I’m entering essay contests, sometimes with exciting results. I’m attending another study abroad this spring, this time armed with new, cultivated passions for England, literature, and writing.
I’ve also decided what I’ll be doing with my English degree.
I’d made my unofficial decision several weeks before, but it started feeling real when I met with my creative writing mentor, Joey, just before Thanksgiving. He was conducting my exit interview for the creative writing minor capstone, and I knew my writing future would come up.
“What are you planning on doing after graduation, and how will your creative writing experience help you?” he read from a form, casual-serious, because that’s who he is and I love it. None of this, “Don’t even think about grad school,” drivel I’d heard almost two years earlier.
“I’ll be applying to the MFA program in creative nonfiction. I’ll also check out other schools, but I would like to stay at BYU if I can.”
Yep. Staying at BYU. For AT LEAST another two years. Madness. But also, not really. By some miracle – and I do not use that term lightly – BYU no longer feels like an oppressive cage too occupied with hemlines and beards. I mean, it totally still is those things, but somehow fate has carved me a happy, safe, empowering place within its walls, and I guess I’m going to go with it. It doesn’t even feel like a difficult choice at this point.
Joey and I talked about my future. I even uttered the dreaded P-word (not the Donald Trump one, but the one that humanities advisers hate, that thing that sometimes comes after an MFA: PhD), and he was completely encouraging. I told him I wasn’t sure if I wanted to get a doctorate degree, but that I thought a masters would be a good in-between step to help me gauge my interest in academia and improve my writing. He agreed, and gave me resources to research other schools, told me about writers conferences I should consider, and offered me a spot in his graduate nonfiction workshop next semester, which I regretfully had to decline due to scheduling conflicts (even though the prospect was a dream come true – just another reminder that this really is what I should be doing).
I guess sometimes, you need to be told that crazy-unreasonable options reviled by the establishment are still options. It’s particularly surprising when instead of arriving clearly through words or concrete experiences, that telling creeps in from a glowing muddle of slowly progressing self-realization . . . but I’ll take it.
I can’t be certain ANY of this will work out like I hope, and if past experience tells me anything it’s to expect the unexpected, but finally having goals feels amazing. This newfound ability to ignore things that used to be major hurdles – Mormon gender expectations, introversion, crippling dispassion – is empowering, and I choose to see God in it. Amidst all this inspirational life-affirming madness, I’ve learned that during this phase of my spiritual development, faith is all about acknowledging God’s hand where others might see fate, chance, karma, good luck, neurosis, whatever.

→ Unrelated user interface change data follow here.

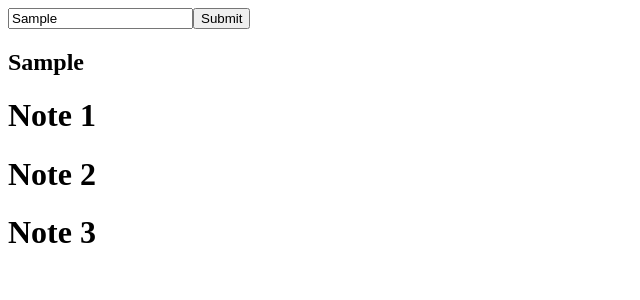
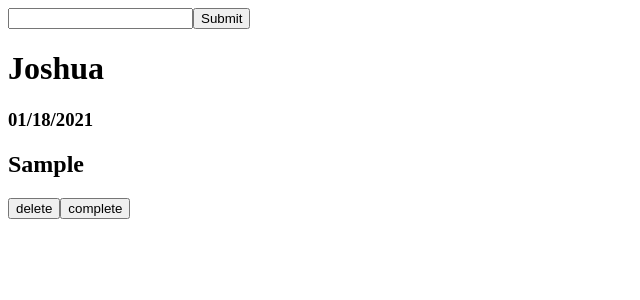
Before and after one commit to Laika-Beats/react-course, a React (Create React App) app: page / in a window 1280 px wide. Both pictures are taken after typing "Sample" into the empty fields and a click on the button "Submit". Shown: the top 300 px of the page, without its empty margins (0-640 px from the left). Built offline with nearby package versions, Linux system fonts and the light colour scheme.

Commit message:
i can feel the progression

```diff
--- a/src/App.js
+++ b/src/App.js
@@ -1,12 +1,21 @@
-import React from "react";
+import React, { useState } from "react";
 import CreateNote from "./components/CreateNote";
 import NoteList from "./components/NoteList";
 
 function App() {
+  const user = "Joshua";
+  const [input, setInput] = useState("");
+  const [notes, setNotes] = useState([]);
+
   return (
     <div>
-      <CreateNote />
-      <NoteList />
+      <CreateNote
+        setInput={setInput}
+        input={input}
+        setNotes={setNotes}
+        notes={notes}
+      />
+      <NoteList user={user} notes={notes} setNotes={setNotes} input={input} />
     </div>
   );
 }
--- a/src/components/CreateNote.js
+++ b/src/components/CreateNote.js
@@ -1,16 +1,11 @@
-import React, { useState } from "react";
+import React from "react";
 
-function CreateNote() {
-  const [input, setInput] = useState("");
-  const [notes, setNotes] = useState([]);
-
+function CreateNote({ setInput, setNotes, input, notes }) {
   let noteInput = (e) => {
-    console.log(e.target.value);
     setInput(e.target.value);
   };
   const submitNote = (e) => {
     e.preventDefault();
-    console.log("Hey");
     setNotes([...notes, input]);
     setInput("");
   };
@@ -18,10 +13,9 @@ function CreateNote() {
   return (
     <div>
       <form onSubmit={submitNote}>
-        <input onChange={noteInput}></input>
+        <input value={input} onChange={noteInput}></input>
         <button>Submit</button>
       </form>
-      <h2>{notes}</h2>
     </div>
   );
 }
--- /dev/null
+++ b/src/components/Note.js
@@ -0,0 +1,30 @@
+import React from "react";
+
+function Note({ user, note, setNotes, notes, key }) {
+  let newDate = new Date();
+  let date = newDate.getDate();
+  let month = newDate.getMonth() + 1;
+  if (month < 10) {
+    month = `0${month}`;
+  } else {
+    month = newDate.getMonth();
+  }
+
+  let year = newDate.getFullYear();
+  const deleteNote = () => {
+    setNotes(notes.filter((n) => n !== note));
+  };
+  return (
+    <div>
+      <h1>{user}</h1>
+      <h3>
+        {month}/{date}/{year}
+      </h3>
+      <h2>{note}</h2>
+      <button onClick={deleteNote}>delete</button>
+      <button>complete</button>
+    </div>
+  );
+}
+
+export default Note;
--- a/src/components/NoteList.js
+++ b/src/components/NoteList.js
@@ -1,11 +1,12 @@
 import React from "react";
+import Note from "./Note";
 
-function NoteList() {
+function NoteList({ user, notes, setNotes }) {
   return (
     <div>
-      <h1>Note 1</h1>
-      <h1>Note 2</h1>
-      <h1>Note 3</h1>
+      {notes.map((note) => (
+        <Note user={user} note={note} notes={notes} setNotes={setNotes} />
+      ))}
     </div>
   );
 }
```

Maybe it’s crazy to say that I see God in my sudden aversion to peeling potatoes, or my compulsive urge to gather feminists into small spaces for my own pleasure, but that’s exactly what I’m saying. I assume God wants me to figure out what I’m meant to be, and I have a feeling that grad school, perhaps to that humanities adviser’s horror, will help me get there.
So watch out, world. Some unspecified time in 2018, I’ll be applying to do the very thing I was warned against: going into even more debt to go to even more school. (I was never very good at listening to oppressive authority figures, anyway).